It's among many games that Google cancelled or turned down

Update – March 1, 2021 Google has responded to the report.

UPDATE: We reached out to Google and a spokesperson directed us to a statement made to GamesRadar+, in which Google has denied elements of VGC’s report, saying that the VGC story’s assertions regarding cancelled Kojima and Yu Suzuki “projects” aren’t true, and adding that it “[doesn’t] have anything, nor have announced anything, with Kojima or Yu Suzuki”.

Additionally, VGC says that it asked Google “specifically about the Kojima games pitch”, and was told by a representative the following: “We talk to partners all the time in situations that don’t result in a project or even a proposal. This is very common. Speculating that two parties that speak regularly in this industry leads to proposals or otherwise, is inaccurate.” Original story follows.

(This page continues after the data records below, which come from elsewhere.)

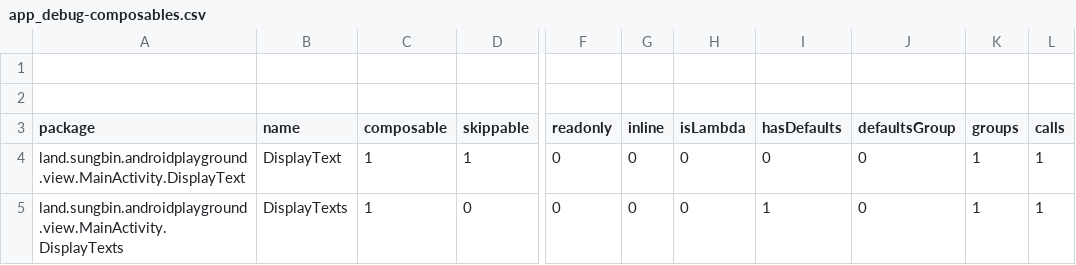
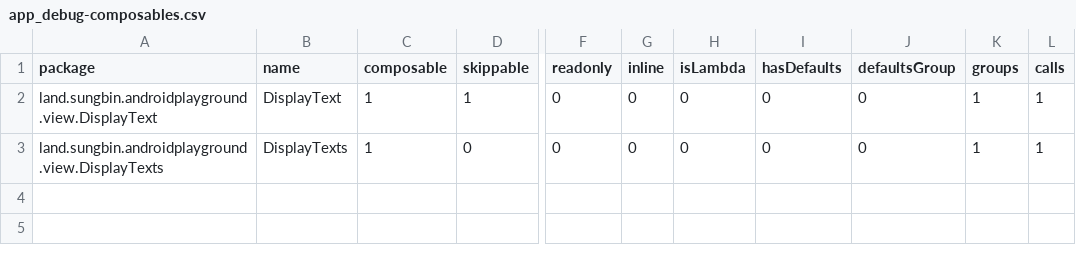
Before and after one commit to jisungbin/AndroidPlayground, a CSV file: report/compose-reports/app_debug-composables.csv, drawn as a sheet; only a part is shown, gaps mark what is left out; removed rows and columns are numbered as before the commit, all else as after; rows hold the shown columns only; the diff names each change by its address in the sheet, - before the commit and + after, or states it on an @@ line.

```diff
--- a/report/compose-reports/app_debug-composables.csv
+++ b/report/compose-reports/app_debug-composables.csv
-row 1: (empty)
-row 2: (empty)
-A2 (package): land.sungbin.androidplayground.view.MainActivity.DisplayText
+A2 (package): land.sungbin.androidplayground.view.DisplayText
-A3 (package): land.sungbin.androidplayground.view.MainActivity.DisplayTexts
+A3 (package): land.sungbin.androidplayground.view.DisplayTexts
-I3 (hasDefaults): 1
+I3 (hasDefaults): 0
```
Also changed, not shown: 6 other files.
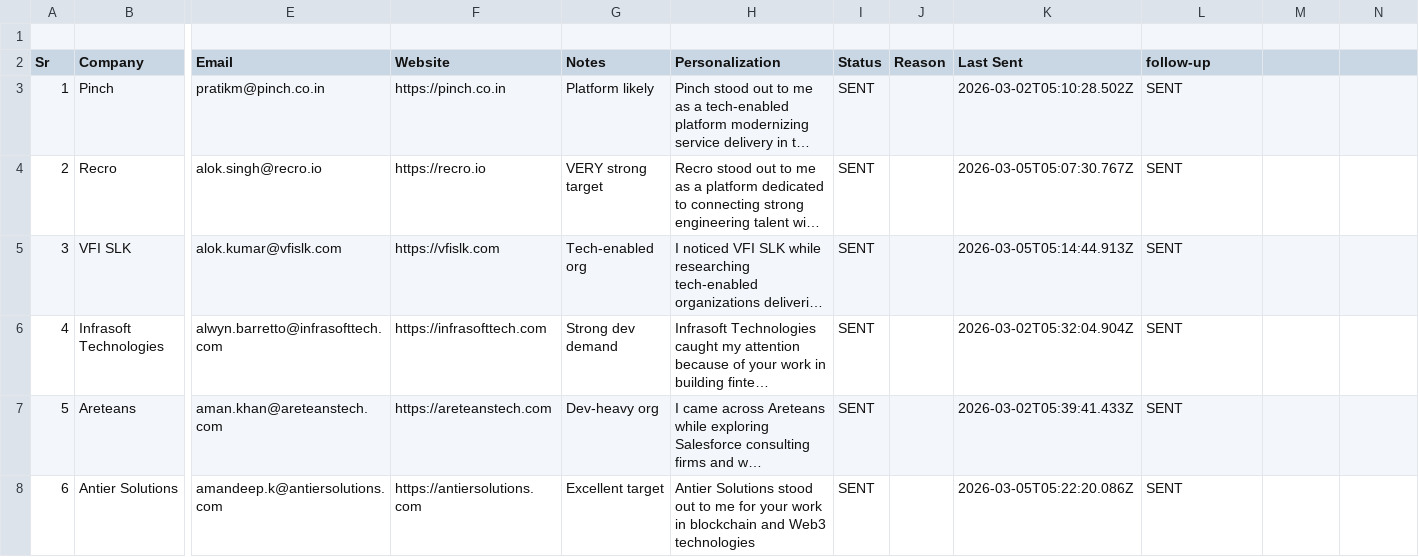
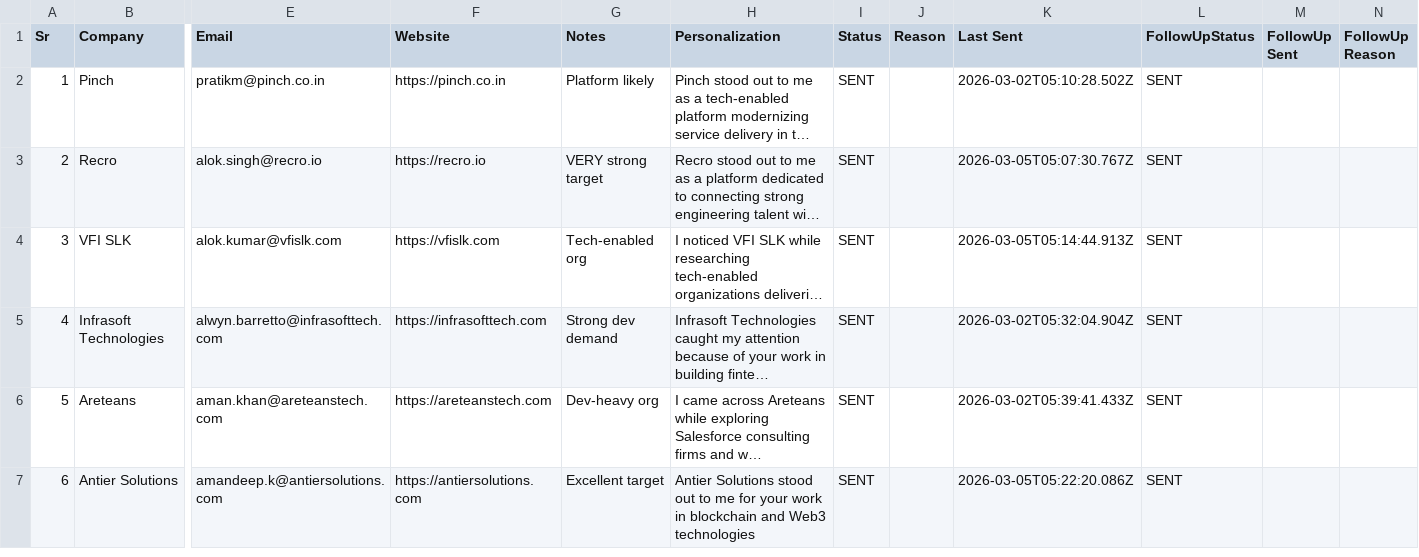
Before and after one commit to rajput-vishal01/automate-mail, a CSV file: emails.csv, drawn as a sheet; only a part is shown, gaps mark what is left out; long unchanged cells end in …; removed rows and columns are numbered as before the commit, all else as after; rows hold the shown columns only; the diff names each change by its address in the sheet, - before the commit and + after, or states it on an @@ line.

Commit message:
fix: followUp pipeline — correct send.yml, fix CSV columns, add follow-up workflow

```diff
--- a/emails.csv
+++ b/emails.csv
-row 1: (empty)
-L1: follow-up
+L1: FollowUpStatus
-M1: (empty)
+M1: FollowUp Sent
-N1: (empty)
+N1: FollowUp Reason
```
Also changed, not shown: 1 other file.
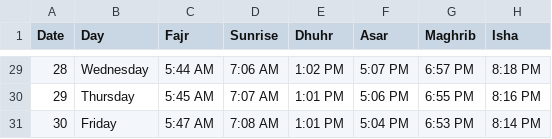
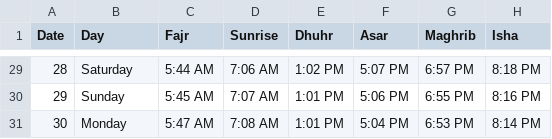
Before and after one commit to muskan-86/MOSQUE, a CSV file: src/public/prayer-times.csv, drawn as a sheet; only a part is shown, gaps mark what is left out; the diff covers the shown part only.

```diff
--- a/src/public/prayer-times.csv
+++ b/src/public/prayer-times.csv
@@ -29,3 +29,3 @@ Date,Day,Fajr,Sunrise,Dhuhr,Asar,Maghrib,Isha
-28,Wednesday,5:44 AM,7:06 AM,1:02 PM,5:07 PM,6:57 PM,8:18 PM
-29,Thursday,5:45 AM,7:07 AM,1:01 PM,5:06 PM,6:55 PM,8:16 PM
-30,Friday,5:47 AM,7:08 AM,1:01 PM,5:04 PM,6:53 PM,8:14 PM
+28,Saturday,5:44 AM,7:06 AM,1:02 PM,5:07 PM,6:57 PM,8:18 PM
+29,Sunday,5:45 AM,7:07 AM,1:01 PM,5:06 PM,6:55 PM,8:16 PM
+30,Monday,5:47 AM,7:08 AM,1:01 PM,5:04 PM,6:53 PM,8:14 PM
```
Also changed, not shown: 27 edited cells elsewhere in this file.
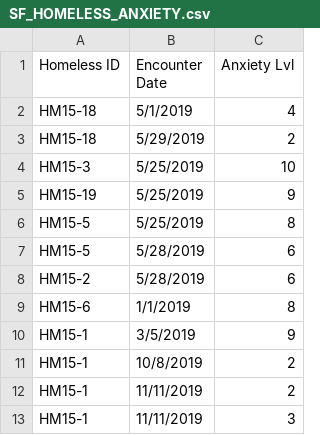
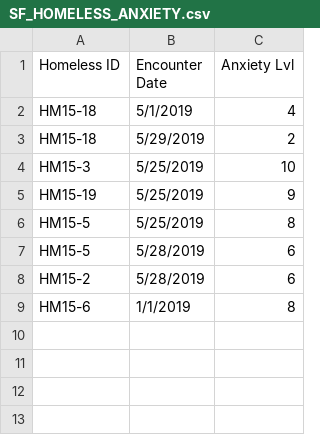
Before and after one commit to stefanchoh19-dev/homeless-pilot, a CSV file: data/SF_HOMELESS_ANXIETY.csv, drawn as a sheet.

```diff
--- a/data/SF_HOMELESS_ANXIETY.csv
+++ b/data/SF_HOMELESS_ANXIETY.csv
@@ -9,5 +9 @@ HM15-2,5/28/2019,6
 HM15-6,1/1/2019,8
-HM15-1,3/5/2019,9
-HM15-1,10/8/2019,2
-HM15-1,11/11/2019,2
-HM15-1,11/11/2019,3
```
Also changed, not shown: data/processed.csv, 2 other files.
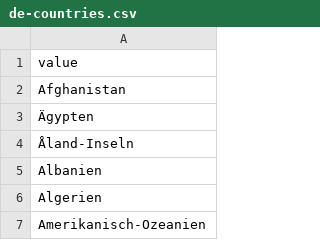
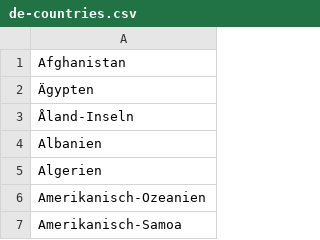
Before and after one commit to TN1ck/anagrams.io, a CSV file: dictionaries/de-countries.csv, drawn as a sheet; only a part is shown; the shorter side is filled out with more unchanged rows.

Commit message:
fix: tests, feat: improve dictionaries

```diff
--- a/dictionaries/de-countries.csv
+++ b/dictionaries/de-countries.csv
@@ -1,2 +1 @@
-value
 Afghanistan
```
Also changed, not shown: dictionaries/eng-countries.csv, 6 other files.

Google announced it was ending in-house game development for Stadia at the start of February, and a number of the cancelled games and projects within the company have been revealed, according to a new report.

According to VGC, Google shut down a variety of releases, ranging from new games already in development, to deals with some of the biggest names in the games industry. In the report, it’s stated that Hideo Kojima, of Metal Gear Solid and Death Stranding fame, was in talks for an episodic horror game that would’ve been a Stadia exclusive, before Google decided not to proceed. Yu Suzuki was another creator in discussions for something published on Stadia, the report says.

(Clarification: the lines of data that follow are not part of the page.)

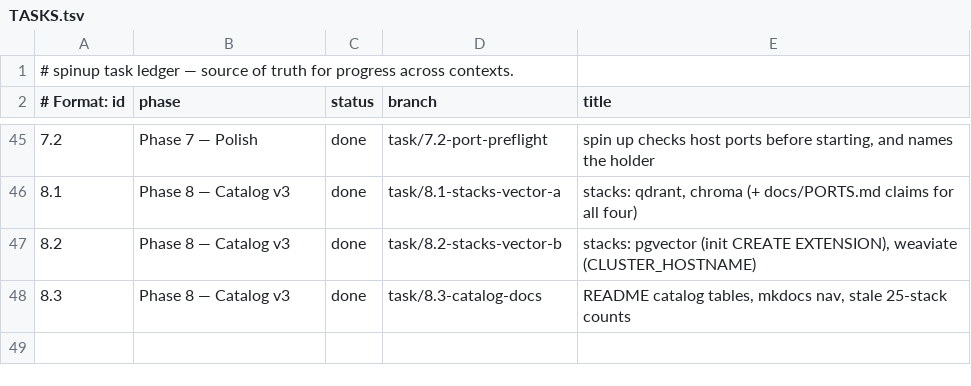
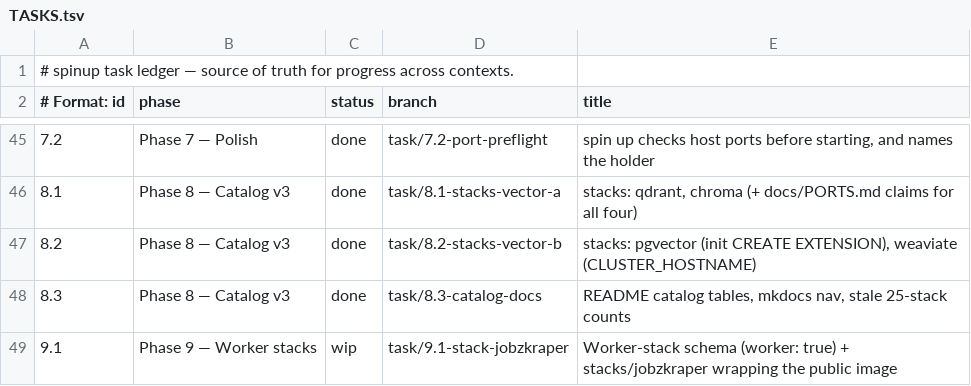
Before and after one commit to DulsaraNethmin/My-Scripts, a TSV file: docs/TASKS.tsv, drawn as a sheet; only a part is shown, gaps mark what is left out.

Commit message:
chore: ledger row for task 9.1, the jobzkraper worker stack
Phase 9 opens the catalog to stacks that bind no host port. The first one
wraps ghcr.io/dulsaranethmin/jobzkraper — a scheduled job scraper consumed
through its own CLI rather than over a socket.

```diff
--- a/docs/TASKS.tsv
+++ b/docs/TASKS.tsv
@@ -48 +48,2 @@
 8.3|Phase 8 — Catalog v3|done|task/8.3-catalog-docs|README catalog tables, mkdocs nav, stale 25-stack counts
+9.1|Phase 9 — Worker stacks|wip|task/9.1-stack-jobzkraper|Worker-stack schema (worker: true) + stacks/jobzkraper wrapping the public image
```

Two games believed to have been in active development at the time of Google’s announcement were a sequel to Journey to the Savage Planet, from developer Typhoon, and Frontier, a multiplayer game led by former Splinter Cell producer Francois Pelland. Both teams found out about their cancellation at the same time as the news was being made public, the report states.

A music game by Harmonix was in the works for Stadia, and in a statement, the studio says everything is still going ahead as planned, and new platforms will be considered if Google’s cloud gaming service is somehow nonviable. “While Google has shifted its strategy, we remain incredibly excited about what we’ve been working on for Stadia,” Steve Janiak, Harmonix CEO, said, “and if the project isn’t released for Stadia we will take it to other platforms.”

We’ve contacted Kojima Productions, and Google, for comment. Another report from Bloomberg says Google was spending big money on netting major games for Stadia, shelling out tens of millions for the likes of Red Dead Redemption 2.